This is a variation of the river rock landscaping idea above. Here you would use the same concept, but in a way that makes the creek bed function as a path, as well. This project would require some type of border material to keep the rock in place, especially if the path is going to butt up against a grassy area that gets mowed regularly. You don't want any stones getting under your mower blades.
You also need to choose a type of river rock that's on the smaller end of the scale, so it's easy to walk on. Pea gravel will do the job. You might want to use some pavers or flagstone steps too, interspersing the river rock between each of the stepping stones. This would make it even easier to walk on. But it can be done without this added feature. We have a path in our backyard that consists of pea-sized gravel only (no stepping stones), and it is fairly easy to walk on. So it's really a matter of personal preference. What type of look are you going for?
Other Landscaping Ideas
These are certainly not the only ideas for using river rock in your landscaping plans. You are limited only by your imagination. There are many ways to use it in a landscape design.
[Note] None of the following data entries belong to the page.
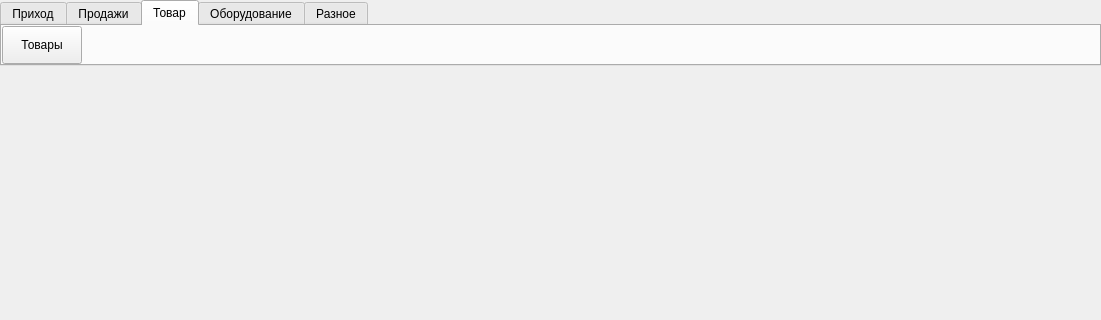
Old version of the form ui/main_window.ui in the repository Meller008/kara; both pictures show x 0 to 1101 and y 0 to 320 of the 1101 by 771 pixel window.
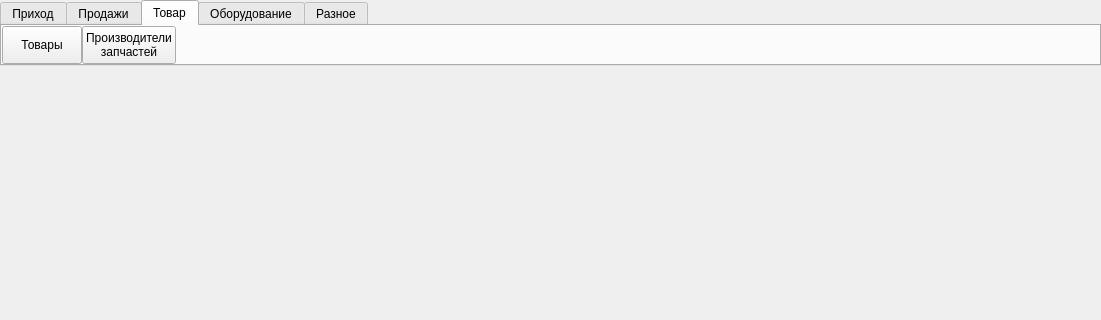
New version of the form. The open tabs and pages were chosen to show the change.

```diff
--- a/ui/main_window.ui
+++ b/ui/main_window.ui
@@ -164,6 +164,19 @@
         <property name="spacing">
          <number>0</number>
         </property>
+        <item row="0" column="2">
+         <spacer name="horizontalSpacer_3">
+          <property name="orientation">
+           <enum>Qt::Horizontal</enum>
+          </property>
+          <property name="sizeHint" stdset="0">
+           <size>
+            <width>40</width>
+            <height>20</height>
+           </size>
+          </property>
+         </spacer>
+        </item>
         <item row="0" column="0">
          <widget class="QPushButton" name="pushButton_7">
           <property name="sizePolicy">
@@ -178,17 +191,18 @@
          </widget>
         </item>
         <item row="0" column="1">
-         <spacer name="horizontalSpacer_3">
-          <property name="orientation">
-           <enum>Qt::Horizontal</enum>
+         <widget class="QPushButton" name="pushButton_11">
+          <property name="sizePolicy">
+           <sizepolicy hsizetype="Minimum" vsizetype="Minimum">
+            <horstretch>0</horstretch>
+            <verstretch>0</verstretch>
+           </sizepolicy>
           </property>
-          <property name="sizeHint" stdset="0">
-           <size>
-            <width>40</width>
-            <height>20</height>
-           </size>
+          <property name="text">
+           <string>Производители
+запчастей</string>
           </property>
-         </spacer>
+         </widget>
         </item>
        </layout>
       </widget>
```
Left out of the diff: 46 changed lines with no effect on the pictures.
As mentioned earlier, it is one of the most versatile materials you can use.
Here are some more ideas on integrating river rock:
- Use it as mulch, instead of using a wood-based mulch.
- Spread it around flowering shrubs of a contrasting color, to make the plants 'pop.'
- §Spread it around an accent boulder, maybe with a few plants popping through.
- Use it to fill a border area by a fence, a terraced wall, or some other structure.
- Use bender board to shape it into concentric circles around a fountain.
If you're planning to make a serious investment in your yard (i.e., a lot of time, money and effort), you should buy a landscape design book that is full of pictures and ideas. Most of these books have an entire chapter dedicated to using rocks and stone, including the many different ways you can utilize river rock. At the very least, visit some more landscaping websites that have pictures of this product in 'action.'
Get Quotes from a Professional Landscaper
River rock is incredibly versatile. But it's not the easiest thing to transport and install. Depending on the size of your project, and the landscaping idea you have in mind, you might be making quite a few wheelbarrow trips. It can be dirty, backbreaking work.
I recommend that you get quotes from a few landscape services in your area. Almost all of these companies offer no-obligation quotes. So you don't necessarily have to use the company. But you might be surprised to find that a professional installation is within your budget. Use the link below to get free quotes through ServiceMagic.
I hope you have enjoyed this guide to landscaping with river rock. We add new articles, pictures and tutorials to this website on a regular basis. You can use the sidebar menu, or the search box at the top of the page, to learn more about this topic. Good luck with your project!